Items from a data source
::::::

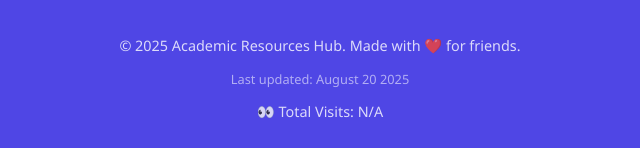
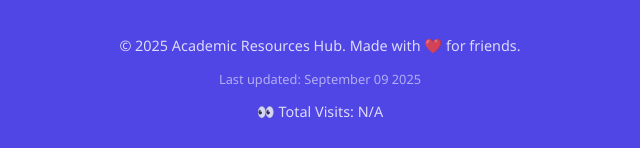
Before and after one commit to rahuliitd05/Semester3, a plain HTML site: page index.html in a window 1280 px wide. Shown: the part 1586-1734 px from the top of the page, 320-960 px from the left. Drawn offline with Linux system fonts and the light colour scheme; no server answers.

Commit message:
Minor Changes

```diff
--- a/index.html
+++ b/index.html
@@ -73,7 +73,7 @@
 
       <div class="footer-bottom">
         <p>&copy; 2025 Academic Resources Hub. Made with ❤️ for friends.</p>
-        <p class="last-updated">Last updated: August 20 2025</p>
+        <p class="last-updated">Last updated: September 09 2025</p>
         <!-- 👇 Visit counter will show up here -->
         <p id="visit-counter">👀 Total Visits: Loading...</p>
       </div>
```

::::::

§ **Assignment**:
Word for word, repeat the lines of data above, omitting every picture.

§ **Solution for this problem**:
Before and after one commit to rahuliitd05/Semester3, a plain HTML site: page index.html in a window 1280 px wide. Shown: the part 1586-1734 px from the top of the page, 320-960 px from the left. Drawn offline with Linux system fonts and the light colour scheme; no server answers.

Commit message:
Minor Changes

```diff
--- a/index.html
+++ b/index.html
@@ -73,7 +73,7 @@
 
       <div class="footer-bottom">
         <p>&copy; 2025 Academic Resources Hub. Made with ❤️ for friends.</p>
-        <p class="last-updated">Last updated: August 20 2025</p>
+        <p class="last-updated">Last updated: September 09 2025</p>
         <!-- 👇 Visit counter will show up here -->
         <p id="visit-counter">👀 Total Visits: Loading...</p>
       </div>
```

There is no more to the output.